TV execs need to think about what would happen if a contestant were to suffer serious psychiatric damage, die or to commit suicide.
When will the torture ever end? It’s a question we should all be asking ourselves now that I’m a Celebrity is back on the telly. And I’m not talking about the bushtucker trials.
Already one of the contestants, ex-EastEnder Elaine Lordan, has left the show after a health scare. She follows in the footsteps of Johnny Rotten, Brian Harvey, Natalie Appleton and Daniella Westbrook, who all cracked under the strain of demonstrating evidence of a personality while worrying about where to find soft toilet paper and the latest copy of Heat.
But how long are broadcasters going to wait in their quest for ratings in this 21st century version of the Victorian freak show before someone really does suffer? They may claim it’s all just innocent entertainment – just like the freak show proprietors 100 years ago – but we know it’s far more about guilty profit.
And what will happen when a contestant on one of the many UK reality shows suffers serious psychiatric damage, or dies, or commits suicide? Even the most cynical TV exec would draw the line at a celebrity suicide, but only because it would be bad PR – in reality they’d be thinking about the biggest ratings success of the year.
They need to start thinking about the consequences of what they are doing before it happens – and before the lawyers lining up like vultures to represent the “victims” of American reality shows cash in.
At least the celebs in the jungle have a support network of agents and publicists to protect them. But what about the latest herd of lambs being led to the slaughter in Space Cadets, Channel 4’s latest wheeze in the increasingly unreal world of, erm, reality TV?
This bunch of mugs – sorry, contestants – think they’ve entered a “reality” show which takes them to Russia to be trained as astronauts before blasting them into space. In reality, they’re somewhere in England and won’t be leaving terra firma at all, but will be exposed as gullible cretins for our amusement.
It’s one thing to humiliate acquiescent D-list celebs who are willing to pay the price in order to relaunch their moribund careers. It’s quite another to take nine “ordinary” people whose only crime is to share what was until recently every schoolboy’s dream of becoming an astronaut.

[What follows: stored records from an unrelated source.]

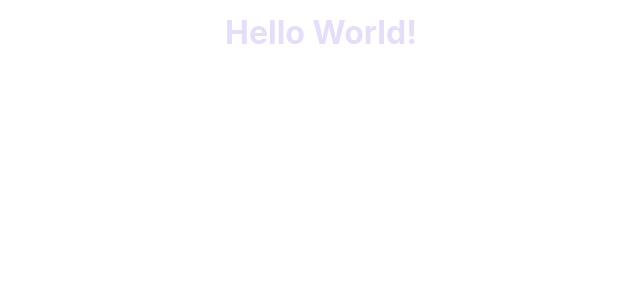
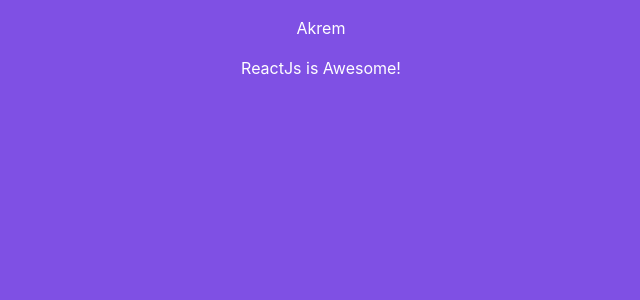
Before and after one commit to MarzouguiAkrem/React_Poster, a React (Vite) app: page / in a window 1280 px wide. Shown: the top 300 px of the page, without its empty margins (319-959 px from the left). Built offline with nearby package versions, Linux system fonts and the light colour scheme.

Commit message:
first component post

```diff
--- a/src/App.jsx
+++ b/src/App.jsx
@@ -1,4 +1,5 @@
+import Post from "./components/Post";
 function App() {
-  return <h1>Hello World!</h1>
+  return <Post/>;
 }
 export default App;
--- /dev/null
+++ b/src/components/Post.jsx
@@ -0,0 +1,10 @@
+function Post() {
+    return (
+        <di>
+            <p>Akrem</p>
+            <p>ReactJs is Awesome!</p>
+        </di>
+
+    );
+}
+export default Post;
--- a/src/index.css
+++ b/src/index.css
@@ -1,9 +1,10 @@
 * {
   box-sizing: border-box;
 }
+
 :root {
   min-height: 100vh;
-  font-family: Inter,Avenir, Arial, Helvetica, sans-serif;
+  font-family: Inter, Avenir, Arial, Helvetica, sans-serif;
   font-size: 16px;
   line-height: 24px;
   font-weight: 400;
@@ -11,14 +12,13 @@
   font-synthesis: none;
   text-rendering: optimizeLegibility;
   -webkit-font-smoothing: antialiased;
-  -moz-osx-font-smoothing : grayscale;
+  -moz-osx-font-smoothing: grayscale;
   -webkit-text-size-adjust: 100%;
 }
-
-
 
 body {
   margin: 0;
   text-align: center;
-  color: #e6ddf9;
+  color: #ffffff; /* Change la couleur du texte pour contraster avec le fond */
+  background-color: #7f50e4; /* Couleur de fond violet */
 }
```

Now, of course, every schoolboy and schoolgirl’s dream is to be famous and this is the first step on the ladder. But unlike the celebs, whose worst fate is that they end up on a satellite game show, these wannabe astronauts are doomed to be remembered evermore as the mugs of the century. They’ll come out of there with “loser” tattooed across their foreheads and will be defined by their failure for life.
I’m all for people getting their 15 minutes of fame – I’m paid to help them! – but this is too much. It’s time the TV companies took more responsibility for the casualties they create.